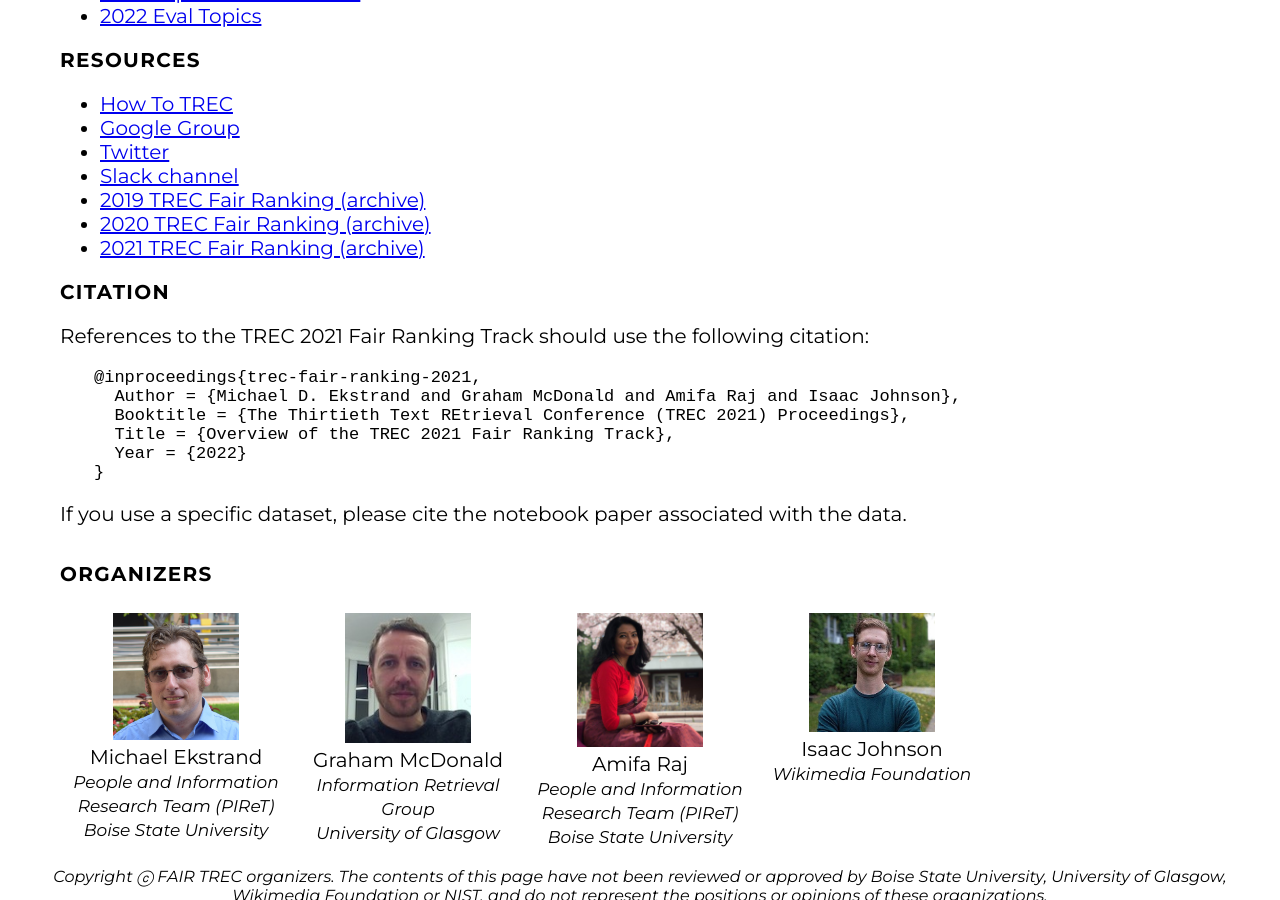
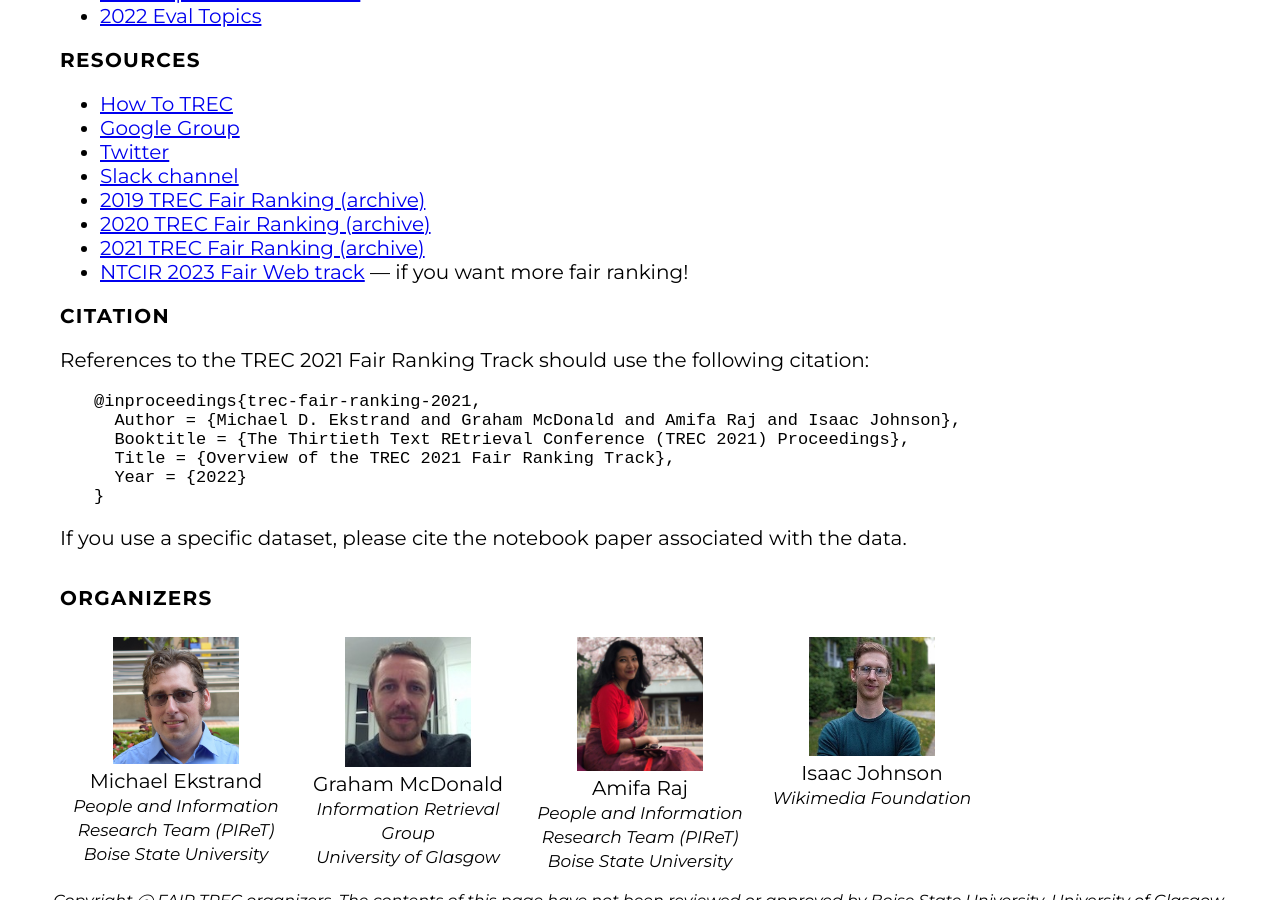
Before and after one commit to fair-trec/fair-trec.github.io, a Jekyll site: the page built from index.md, in a window 1280 px wide and 900 px high, scrolled down 737 px. Built offline with Jekyll 4.4.1, drawn with Linux system fonts in a browser that asks for light colours; our own code applies the rules of GitHub Pages for plain Markdown files.

Commit message:
add NTCIR link

```diff
--- a/index.md
+++ b/index.md
@@ -31,6 +31,7 @@ The TREC 2022 Fair Ranking Track participation guidelines, experimentation proto
 - [2019 TREC Fair Ranking (archive)](2019/index.html)
 - [2020 TREC Fair Ranking (archive)](2020/index.html)
 - [2021 TREC Fair Ranking (archive)](2021/index.md)
+- [NTCIR 2023 Fair Web track](http://sakailab.com/fairweb1/) — if you want more fair ranking!
 
 ## Citation
 
```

====

• [WHAT IS REQUIRED]: A verbatim copy of every entry is wanted; the pictures stay out of it.

• [THE ANSWER]:
Before and after one commit to fair-trec/fair-trec.github.io, a Jekyll site: the page built from index.md, in a window 1280 px wide and 900 px high, scrolled down 737 px. Built offline with Jekyll 4.4.1, drawn with Linux system fonts in a browser that asks for light colours; our own code applies the rules of GitHub Pages for plain Markdown files.

Commit message:
add NTCIR link

```diff
--- a/index.md
+++ b/index.md
@@ -31,6 +31,7 @@ The TREC 2022 Fair Ranking Track participation guidelines, experimentation proto
 - [2019 TREC Fair Ranking (archive)](2019/index.html)
 - [2020 TREC Fair Ranking (archive)](2020/index.html)
 - [2021 TREC Fair Ranking (archive)](2021/index.md)
+- [NTCIR 2023 Fair Web track](http://sakailab.com/fairweb1/) — if you want more fair ranking!
 
 ## Citation
 
```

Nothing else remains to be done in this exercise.